The President desires that General McDowell retain the command of the Department of the Rappahannock and of the forces with which he move forward.
By order of the President:
EDWIN M. STANTON,
Secretary of War.
COURT-ROOM, Numbers 467 SOUTH FOURTEENTH STREET, Washington, D. C., Thursday, December 11, 1862.
The court met pursuant to adjournment. Present, * * *
Major General GEORGE B. McCLELLAN, U. S. Army,the witness under examination.
* * * * * *
The recorder then read the question proposed yesterday and held by the witness for consideration.
Question by the COURT. You have stated that troops were retained for the defense of Washington. Did these plans provide for a force to be retained from the troops then under your command; and, if so, how large was the force to be retained and what troops were to compose it?

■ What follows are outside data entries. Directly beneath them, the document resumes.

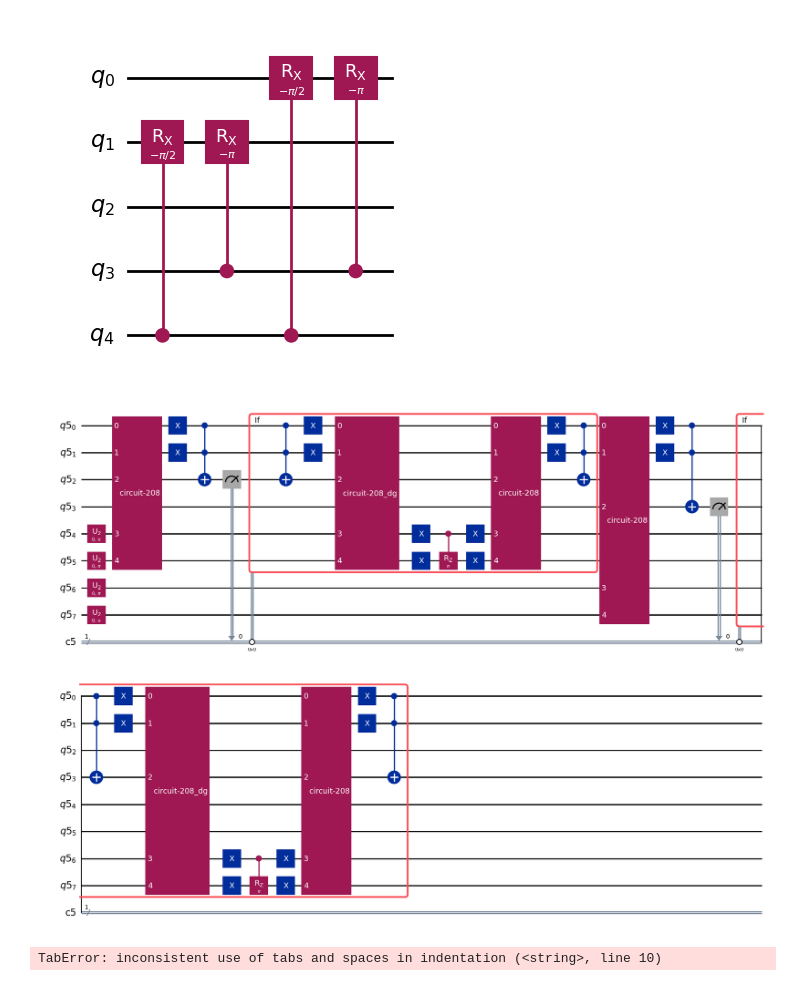
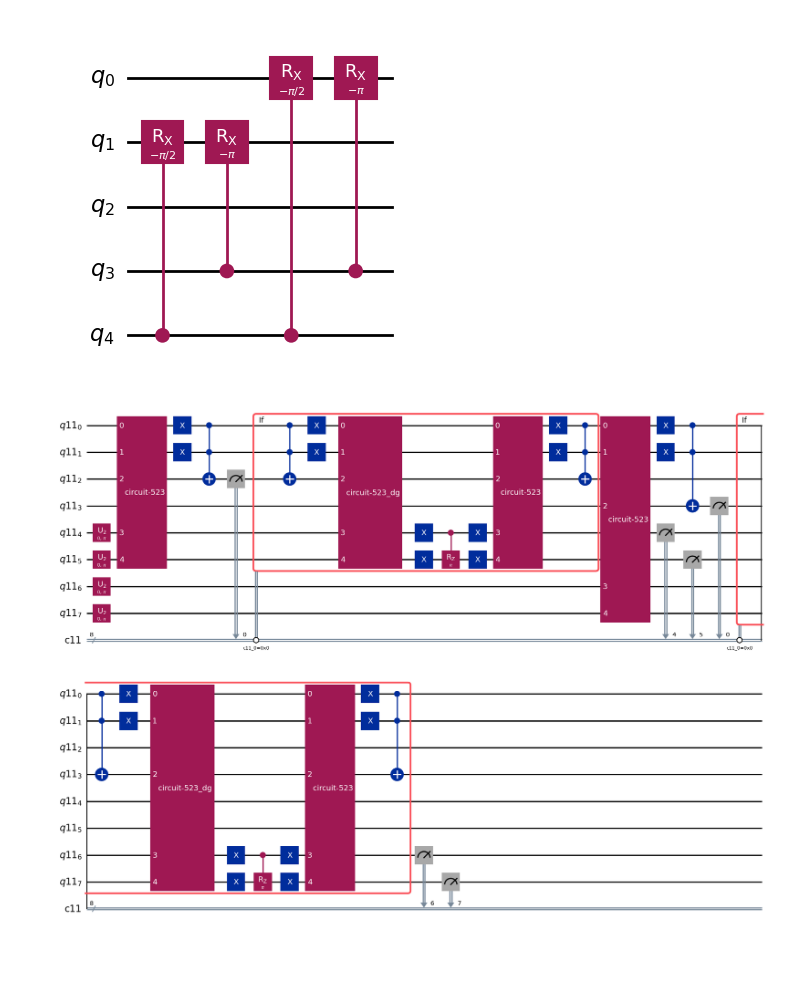
Before and after one commit to Jaybit0/QML, a Jupyter notebook: Qiskit_Modules/test.ipynb, the cells around one changed output. Drawn from its saved outputs; the diff is of its cells as text; code cells hidden in the pictures; blank space fills up the shorter version.

Commit message:
Add measurement

```diff
--- a/Qiskit_Modules/test.ipynb
+++ b/Qiskit_Modules/test.ipynb
@@ -241,7 +241,7 @@ B = X.shape[1] # number of bits
 size = (N + 2 + 2*R) * B + B - 1
 
 qubits = QuantumRegister(size)
-cbits = ClassicalRegister(1)
+cbits = ClassicalRegister(size)
 
 # initialize circuit
 circuit = QuantumCircuit(qubits, cbits)
@@ -277,7 +277,7 @@ for i in range(B):
     circuit.measure(rx_target_index, cbits[0])
 
     # OAA
-    with circuit.if_test((cbits, 0)):
+    with circuit.if_test((cbits[0], 0)):
         circuit.append(rx_bit_i.inverse(), rx_lanes)
         r0lstar_lanes = list(range(N*B + 2*B + 2*R*i, N*B + 2*B + 2*R*i + R))
         circuit.append(r0lstar, r0lstar_lanes)
@@ -291,35 +291,37 @@ for i in range(B):
     ry_bit_i = QuantumCircuit(ry_block.num_qubits)
     ry_bit_i.append(rx_block, list(range(ry_block.num_qubits)))
     for d in range(N):
         if X[d][i] == 0:
             # add X values for all bits with 0's
             ry_bit_i.x(d)
 
     # apply CNOT gate to target
     ry_bit_i.append(MCXGate(N), list(range(0, N+1)))
 
     circuit.append(ry_bit_i, ry_lanes)
 
     # measure
     circuit.measure(ry_target_index, cbits[0])
 
     # OAA
-    with circuit.if_test((cbits, 0)):
+    with circuit.if_test((cbits[0], 0)):
         circuit.append(ry_bit_i.inverse(), ry_lanes)
         r0lstar_lanes = list(range(N*B + 2*B + 2*R*i + R, N*B + 2*B + 2*R*i + 2*R))
         circuit.append(r0lstar, r0lstar_lanes)
         circuit.append(ry_bit_i, ry_lanes)
 
     if i != B - 1:
         # apply the transition from bit i to bit i + 1
         transition_lanes = list(range(i * N, (i + 2) * N)) + [size - B + i] # [consecutive lanes] + [control]
         # apply transition block
         circuit.append(transition_block, transition_lanes)
 
+circuit.measure(qubits[N*B + 2*B:N*B + 2*B + 2*R*B], cbits[N*B + 2*B:N*B + 2*B + 2*R*B])
+
 decomposed = circuit.decompose()
 decomposed.draw(output='mpl')
 # %% [output]
-[figure, old version]
+[figure, new version]
 # %%
 def build_circuit(X, R):
 	'''
@@ -338,7 +340,7 @@ def build_circuit(X, R):
 	size = (N + 2 + 2*R) * B + B - 1
 
 	qubits = QuantumRegister(size)
-	cbits = ClassicalRegister(1)
+	cbits = ClassicalRegister(size)
 
 	# initialize circuit
 	circuit = QuantumCircuit(qubits, cbits)
@@ -374,7 +376,7 @@ def build_circuit(X, R):
 		circuit.measure(rx_target_index, cbits[0])
 
 		# OAA
-		with circuit.if_test((cbits, 0)):
+		with circuit.if_test((cbits[0], 0)):
 			circuit.append(rx_bit_i.inverse(), rx_lanes)
 			r0lstar_lanes = list(range(N*B + 2*B + 2*R*i, N*B + 2*B + 2*R*i + R))
 			circuit.append(r0lstar, r0lstar_lanes)
@@ -401,7 +403,7 @@ def build_circuit(X, R):
 		circuit.measure(ry_target_index, cbits[0])
 
 		# OAA
-		with circuit.if_test((cbits, 0)):
+		with circuit.if_test((cbits[0], 0)):
 			circuit.append(ry_bit_i.inverse(), ry_lanes)
 			r0lstar_lanes = list(range(N*B + 2*B + 2*R*i + R, N*B + 2*B + 2*R*i + 2*R))
 			circuit.append(r0lstar, r0lstar_lanes)
@@ -413,7 +415,6 @@ def build_circuit(X, R):
 			# apply transition block
 			circuit.append(transition_block, transition_lanes)
 
-	decomposed = circuit.decompose()
-	decomposed.draw(output='mpl')
+	circuit.measure(qubits[N*B + 2*B:N*B + 2*B + 2*R*B], cbits[N*B + 2*B:N*B + 2*B + 2*R*B])
+
+	return circuit
-# %% [output]
-TabError: inconsistent use of tabs and spaces in indentation (<string>, line 10)
```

Answer. The troops to be retained for the defense of Washington were almost entirely from those under my immediate command. I cannot give from memory alone an accurate statement of their composition and strength. On the 1st April, I think it was, I wrote a letter to the Secretary of War, giving full information in regard to these points. I have not a copy of that letter with me, but will submit it to the court as soon as I can reach my papers. The force left disposable for the defense of Washing-